EGU2020-16894
https://doi.org/10.5194/egusphere-egu2020-16894
EGU General Assembly 2020
© Author(s) 2020. This work is distributed under
the Creative Commons Attribution 4.0 License.

Siderite Oxidation in the Presence of Organic Ligands

Katherine Rothwell and Ruben Kretzschmar
Katherine Rothwell and Ruben Kretzschmar
  • Soil Chemistry Group, Institute of Biogeochemistry and Pollutant Dynamics, CHN, ETH Zurich, 8092 Zurich, Switzerland

The biogeochemical cycle of iron is fundamentally important in natural systems and facilitates processes ranging from the carbon cycle to the immobilisation of potentially toxic elements. In the absence of oxygen, iron is the most abundant terminal electron acceptor for microbial respiration, which produces both Fe(II) and oxidised organic matter. Thus, in low-sulfur reducing environments it is likely that conditions favouring the precipitation of the ferrous carbonate mineral siderite are abundant. Previous research has suggested that the oxidation of siderite in the presence of arsenic produced a combination of goethite and siderite that had a sorption capacity for arsenic that was an order of magnitude higher than either siderite or synthetic goethite alone1. Furthermore, the oxidation of siderite may produce reactive oxygen species, such as hydroxyl radicals, that are capable of oxidising recalcitrant contaminants and may influence CO2 release in soils2,3. However, despite the clear environmental importance, little is currently known about the oxidative transformation of siderite under environmentally relevant conditions.

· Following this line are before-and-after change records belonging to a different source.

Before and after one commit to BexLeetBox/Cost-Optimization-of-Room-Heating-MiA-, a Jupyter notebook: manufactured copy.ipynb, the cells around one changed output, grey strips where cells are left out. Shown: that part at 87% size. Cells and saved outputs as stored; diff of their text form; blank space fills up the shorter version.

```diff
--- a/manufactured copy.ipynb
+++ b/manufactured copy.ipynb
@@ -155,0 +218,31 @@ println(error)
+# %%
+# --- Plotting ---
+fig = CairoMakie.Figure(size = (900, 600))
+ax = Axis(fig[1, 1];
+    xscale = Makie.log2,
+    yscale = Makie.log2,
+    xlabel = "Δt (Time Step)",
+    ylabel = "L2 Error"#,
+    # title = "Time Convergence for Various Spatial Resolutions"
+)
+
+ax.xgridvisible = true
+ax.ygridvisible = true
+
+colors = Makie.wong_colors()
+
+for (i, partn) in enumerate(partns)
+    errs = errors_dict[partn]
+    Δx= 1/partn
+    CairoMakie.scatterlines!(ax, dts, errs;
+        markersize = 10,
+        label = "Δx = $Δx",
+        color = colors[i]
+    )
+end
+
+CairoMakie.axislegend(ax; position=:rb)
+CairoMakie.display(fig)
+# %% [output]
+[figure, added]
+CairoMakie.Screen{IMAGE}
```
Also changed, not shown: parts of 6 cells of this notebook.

Here, we used a series of batch experiments (2 g L-1 mineral suspension, pH 7.5) to characterise siderite oxidation kinetics under oxic conditions, in the presence and absence of the organic ligands citrate, EDTA, tiron, and salicylate (10 mM). We selected these ligands to be representative of small organic acids that are likely ubiquitous in environments where siderite forms and to contain a range of interesting functional groups, namely carboxylates, catechols and thiols. Alongside batch experiments, we used a combination of Raman microspectroscopy and X-ray diffraction for mineral characterisation.

Our results show that synthetic siderite oxidises extremely quickly and undergoes a complete transformation to poorly crystalline goethite in less than 6 hours. However, in the presence of an organic ligand, up to 50 % of structural Fe(II) remains after 300 hours, which we propose is due to surface passivation of the mineral by the organic ligand. We found that the rate and products of oxidation are dependent on the ligand structure. For the carboxylate ligands citrate and EDTA we found that siderite remained the dominant phase whereas ferrihydrite and lepidocrocite/magnetite predominated in the presence of tiron and salicylate respectively.

Our findings are important for understanding iron dynamics in periodically reducing environments, as siderite may be more stable in the presence of oxygen than previously thought and therefore iron redox cycling may occur at a slower rate than would be otherwise accounted for in biogeochemical models.

 

(1)           Guo, H.; Ren, Y.; Liu, Q.; Zhao, K.; Li, Y. Enhancement of Arsenic Adsorption during Mineral Transformation from Siderite to Goethite: Mechanism and Application. Environ. Sci. Technol. 2013, 47 (2), 1009–1016.

(2)           Tong, M.; Yuan, S.; Ma, S.; Jin, M.; Liu, D.; Cheng, D.; Liu, X.; Gan, Y.; Wang, Y. Production of Abundant Hydroxyl Radicals from Oxygenation of Subsurface Sediments. Environ. Sci. Technol. 2015, 50 (1), 214–221.

(3)           Trusiak, A.; Treibergs, L. A.; Kling, G. W.; Cory, R. M. The Role of Iron and Reactive Oxygen Species in the Production of CO2 in Arctic Soil Waters. Geochim. Cosmochim. Acta 2018, 224, 80–95.

How to cite: Rothwell, K. and Kretzschmar, R.: Siderite Oxidation in the Presence of Organic Ligands, EGU General Assembly 2020, Online, 4–8 May 2020, EGU2020-16894, https://doi.org/10.5194/egusphere-egu2020-16894, 2020

Displays

Display file

Comments on the display

AC: Author Comment | CC: Community Comment | Report abuse

displays version 1 – uploaded on 06 May 2020, no comments